JLL serving startups and British Land offering coworking? It’s easy to spot a seismic shift in the way traditional property giants are operating.
It’s also clear that the demand for flexible workspaces is rising sharply. So much so that it’s emanating beyond the workspace industry – and even banks are getting in on the action. Last July saw the announcement that RBS, a major financial institution in the UK and Ireland, was partnering with DeskUnion to launch a new coworking space in one of its Edinburgh-based banks.
Several months on, and given the immense popularity of the space, it seems this industry first is unlikely to be the last.
What we can see from these trends is that the big guns – both inside the property market and out – are spotting huge opportunities in the flexible workspace industry and are moving into position. While this certainly triggers a need for business centre operators to sharpen their competitive edge, it also proposes significant collaborative opportunities. The chance to work with a big-name organisation such as British Land, or even RBS, could be a major boon for your brand.
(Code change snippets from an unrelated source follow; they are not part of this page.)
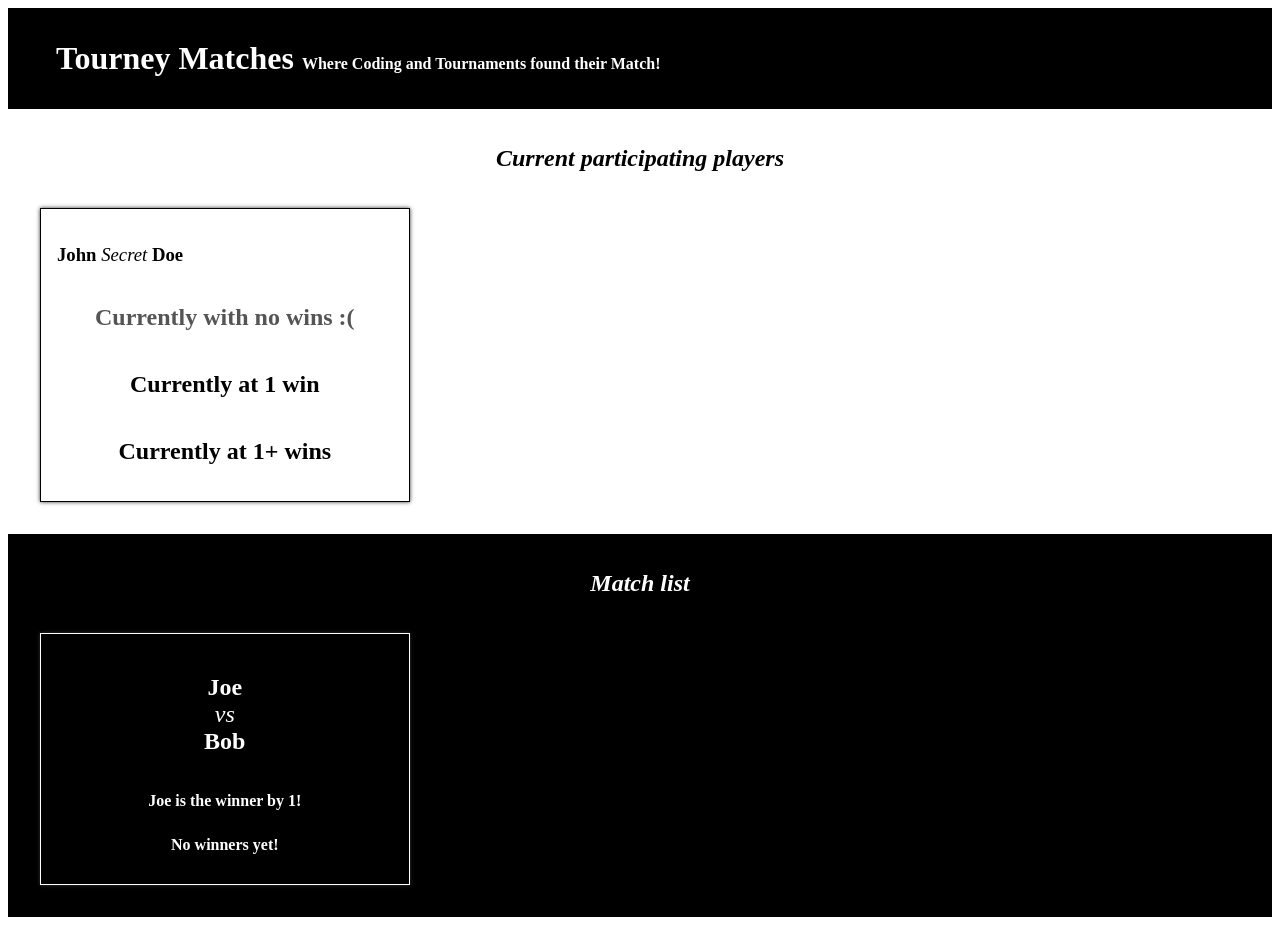
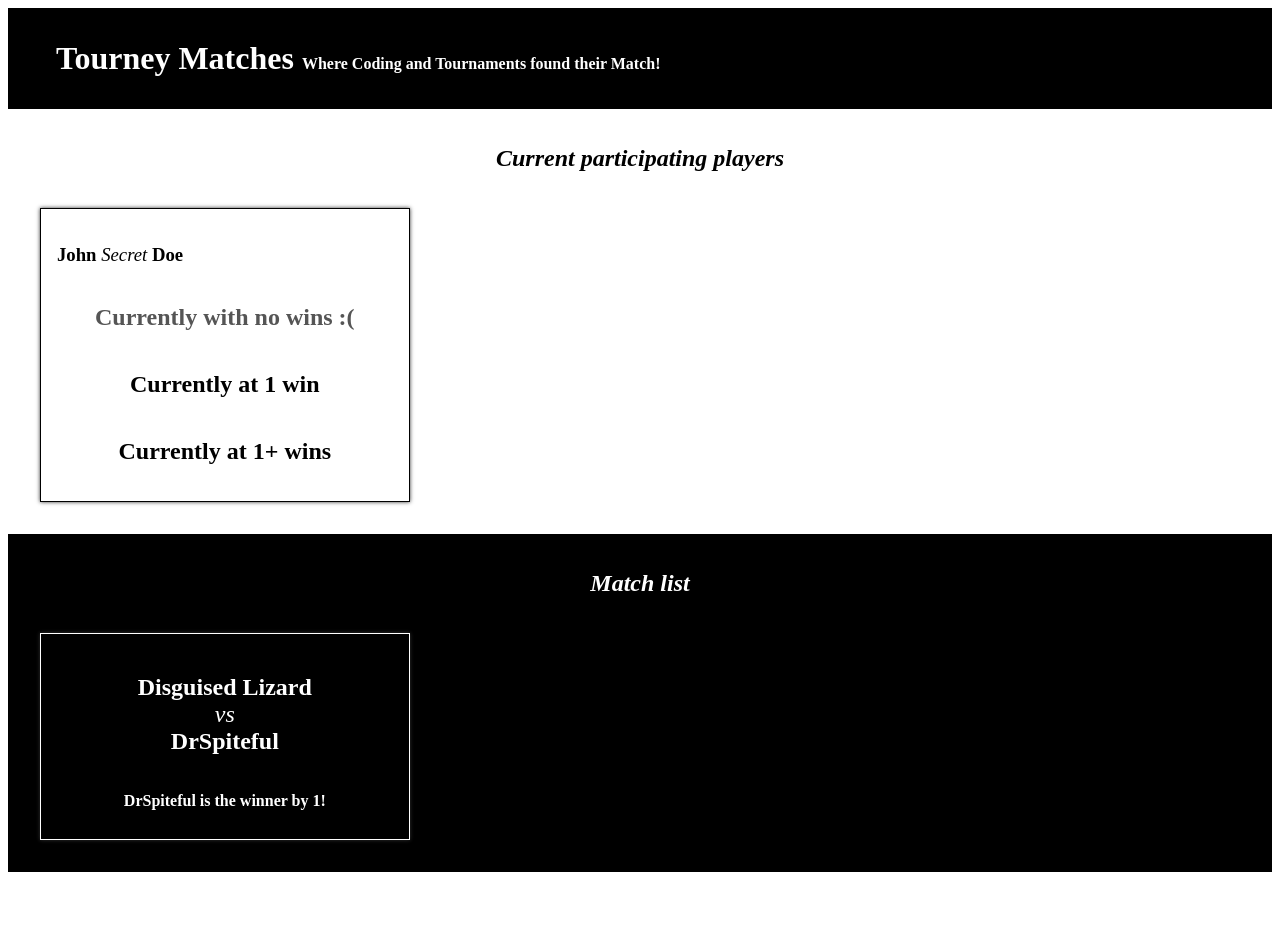
Before and after one commit to jjwlee94/tourney-matches, a React (Create React App) app: page / in a window 1280 px wide. After the commit the page ends 880 px from the top, so only its background shows below. Built offline with nearby package versions, Linux system fonts and the light colour scheme.

Commit message:
Receive the props for a match

```diff
--- a/src/components/Match.js
+++ b/src/components/Match.js
@@ -1,16 +1,23 @@
 import React from "react"; //optional
 
-function Match() {
+function Match(props) {
+  const { players, winner, scoreDifference } = props;
   return (
     <article className="Match">
       <h1>
-        Joe <span>vs</span> Bob
+        {players[0]} <span>vs</span> {players[1]}
       </h1>
-      {/* To be shown when there is a winner */}
-      <h2>Joe is the winner by 1!</h2>
-      {/* To be shown when there is no winner */}
-      <h2>No winners yet!</h2>
+      {winner && (
+        <h2>
+          {winner} is the winner by {scoreDifference}!
+        </h2>
+      )}
+      {!winner && <h2>No winners yet!</h2>}
     </article>
   );
 }
+
+// Could be written with a ternary operator
+// {winner ? <h2>{winner} is the winner by {scoreDifference}!</h2> : <h2>No winners yet!</h2>}
+
 export default Match;
```
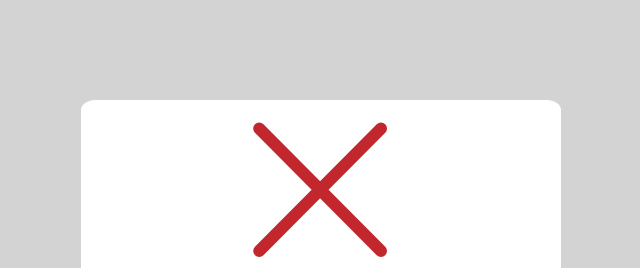
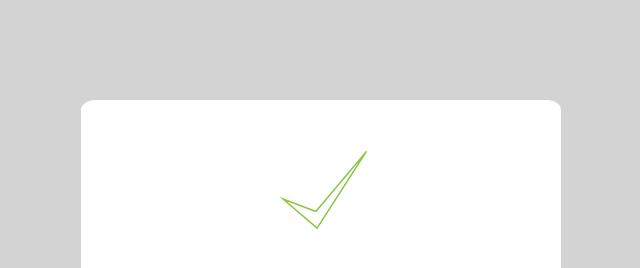
Before and after one commit to ehel/prettyalert, a plain HTML site: page index.html in a window 1280 px wide. Shown: the top 268 px of the page, without its empty margins (319-959 px from the left). Drawn offline with Linux system fonts and the light colour scheme.

Commit message:
Update documentation

```diff
--- a/index.html
+++ b/index.html
@@ -6,7 +6,7 @@
 	<script src="src/prettyalert.js"></script>
 </head>
 <body>
-	<script>prettytalert('Hi there', 'And this is message','error');
+	<script>prettytalert('Hi there', 'And this is message','succes');
 	//praltimer('Hello', 'content', 'succes', 5000);
 	</script>
 </body>
```
Also changed, not shown: README.md, image.gif (added).
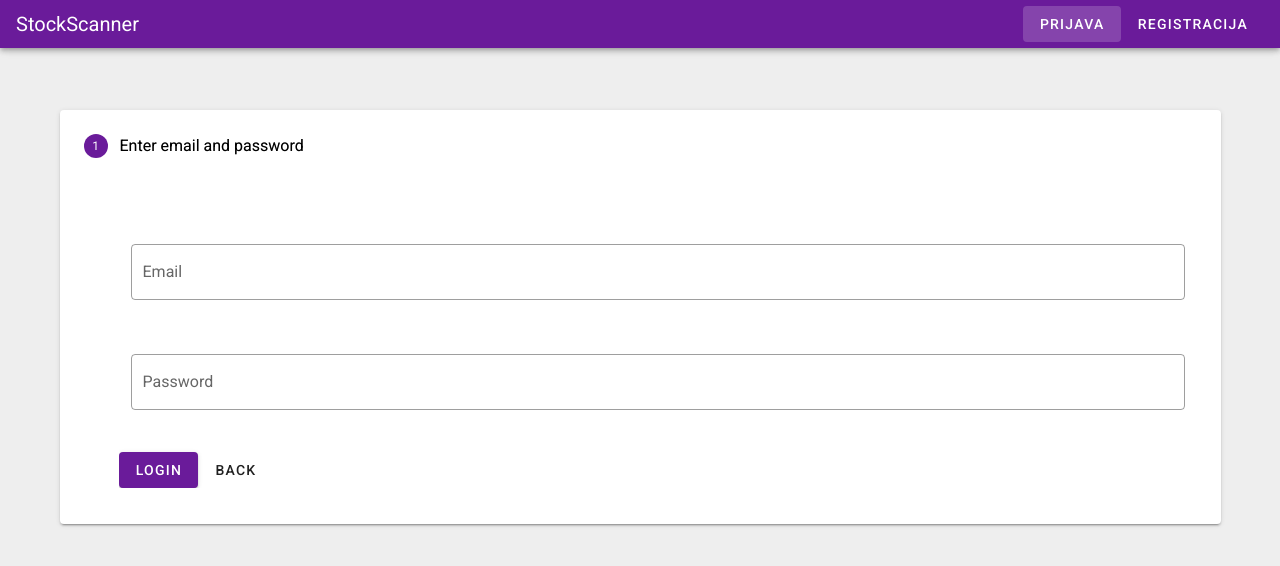
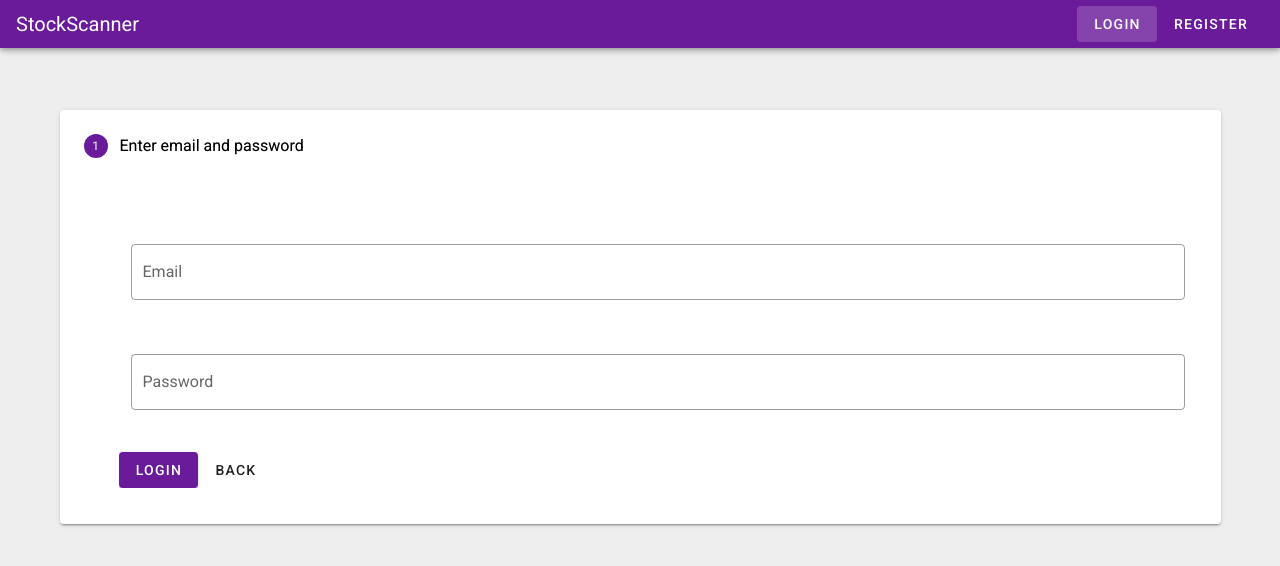
Before and after one commit to andrej00/StockScanner, a Vue app: page /login in a window 1280 px wide. Shown: the top 566 px of the page. Built offline with nearby package versions, Linux system fonts and the light colour scheme; no server answers; what trading-vue-js would draw is missing.

Commit message:
translation improvements

```diff
--- a/src/components/Navbar.vue
+++ b/src/components/Navbar.vue
@@ -103,8 +103,8 @@ export default {
         email: "john.doe@doe.com",
       },
       navItems: [
-        { text: "Prijava", to: "login", icon: "sign-in-alt" },
-        { text: "Registracija", to: "register", icon: "user-plus" },
+        { text: "Login", to: "login", icon: "sign-in-alt" },
+        { text: "Register", to: "register", icon: "user-plus" },
       ],
     };
   },
```
Also changed, not shown: 13 other files (tests, documents, lock files or other folders).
Regardless, with competition intensifying amid a steady stream of new and unlikely market entrants, now’s the time to fire up your own cannons.